It is important to note that subjective and objective ratings of withdrawal declined significantly among both groups (P <0.01), suggesting that withdrawal treatment, regardless of assisted pharmacotherapy, is likely to benefit methamphetamine users. In particular, in this study, withdrawal symptoms were resolved more quickly than in the previous withdrawal study of McGregor et al. . However, this finding may also reflect the lack of specificity of detoxification treatment. It has been proposed that drug use responds to treatment irrespective of what type of treatment is provided because treatment models do not always operate via their postulated theoretical underpinnings . This improvement may also be due to natural remission from methamphetamine withdrawal symptoms and/or selective attrition of participants who do not respond well to treatment.
In this pilot study we did not control for the range of mediating factors that may have influenced the results. For example, the participants’ drug-use histories showed that at baseline, the modafinil group had a greater duration (8 vs. 5 years) of methamphetamine use, as well as higher recent levels of cannabis and alcohol. These factors might indicate a higher severity of illness in the modafinil treated group, which has the potential to obscure any medication effect and bias outcomes towards a null result. If further research is conducted in larger samples, it will be important to control for such factors by stratifying the randomisation.

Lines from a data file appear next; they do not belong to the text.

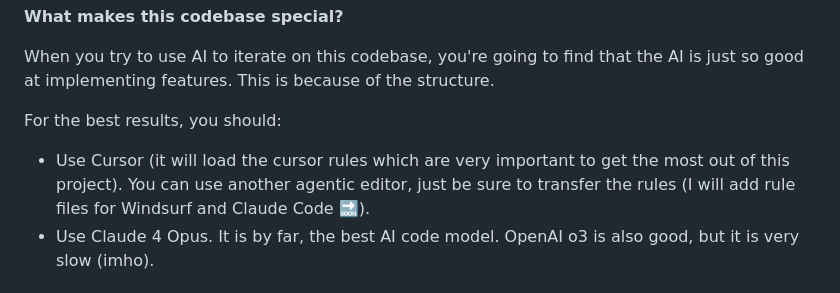
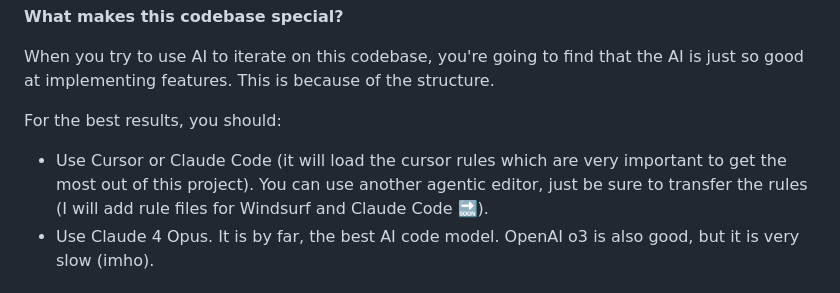
Before and after one commit to atbe/atbe-1000x-developer-next-expo-starter-project, a Markdown page: README.md, the part around the change. Drawn GitHub-style.

```diff
--- a/README.md
+++ b/README.md
@@ -10,7 +10,7 @@ is just so good at implementing features. This is because of the structure.
 
 For the best results, you should:
 
-- Use Cursor (it will load the cursor rules which are very important to get the most out of this project). You can use another agentic editor, just be sure to transfer the rules (I will add rule files for Windsurf and Claude Code 🔜).
+- Use Cursor or Claude Code (it will load the cursor rules which are very important to get the most out of this project). You can use another agentic editor, just be sure to transfer the rules (I will add rule files for Windsurf and Claude Code 🔜).
 - Use Claude 4 Opus. It is by far, the best AI code model. OpenAI o3 is also good, but it is very slow (imho).
 
 ## Core Components
```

This study has a number of limitations. First the sample size was too small to detect significance. Second, despite dependence on drugs other than cannabis being an exclusion criterion for the study, there was a high frequency of cannabis, prescribed benzodiazepine and alcohol use in the sample. This may have potentially resulted in greater illness severity and it is possible that some of these subjects experienced withdrawal symptoms from other substances. A key strength of this study design is that medication compliance was assured and it is unlikely that illicit drugs were used during the withdrawal phase because of the inpatient nature of treatment.
Modafinil at 200 mg was feasible and tolerable for use within an inpatient withdrawal setting for dependent methamphetamine users. Given the promising results found in previous research  and the feasibility determined in this study, future research is warranted in larger samples to measure the clinical efficacy of modafinil as a medication for acute methamphetamine withdrawal. Lessons that can be taken from this pilot study include the need to: (i) ensure that groups are matched on demographics and drug use history; (ii) investigate whether modafinil reduces some withdrawal symptoms and not others; and (iii) consider the potentially confounding impact of withdrawal from other substances. Finally, there is a need to establish the effect of different doses of modafinil on methamphetamine withdrawal and whether this is affected by client characteristics, such as severity of methamphetamine dependence.
This research was supported by the Illicit Drugs Section, Drugs Strategy Branch, Australian Government Department of Health and Ageing. We gratefully acknowledge the clinical staff at Moreland Hall and the Drug and Alcohol Services of the Western Hospital who assisted with data collection. We thank Dr Adrian Dunlop for his contribution to the medical aspects of the trial in the project's developmental stage and Peter Muhleisen for his advice and assistance with the medication preparation.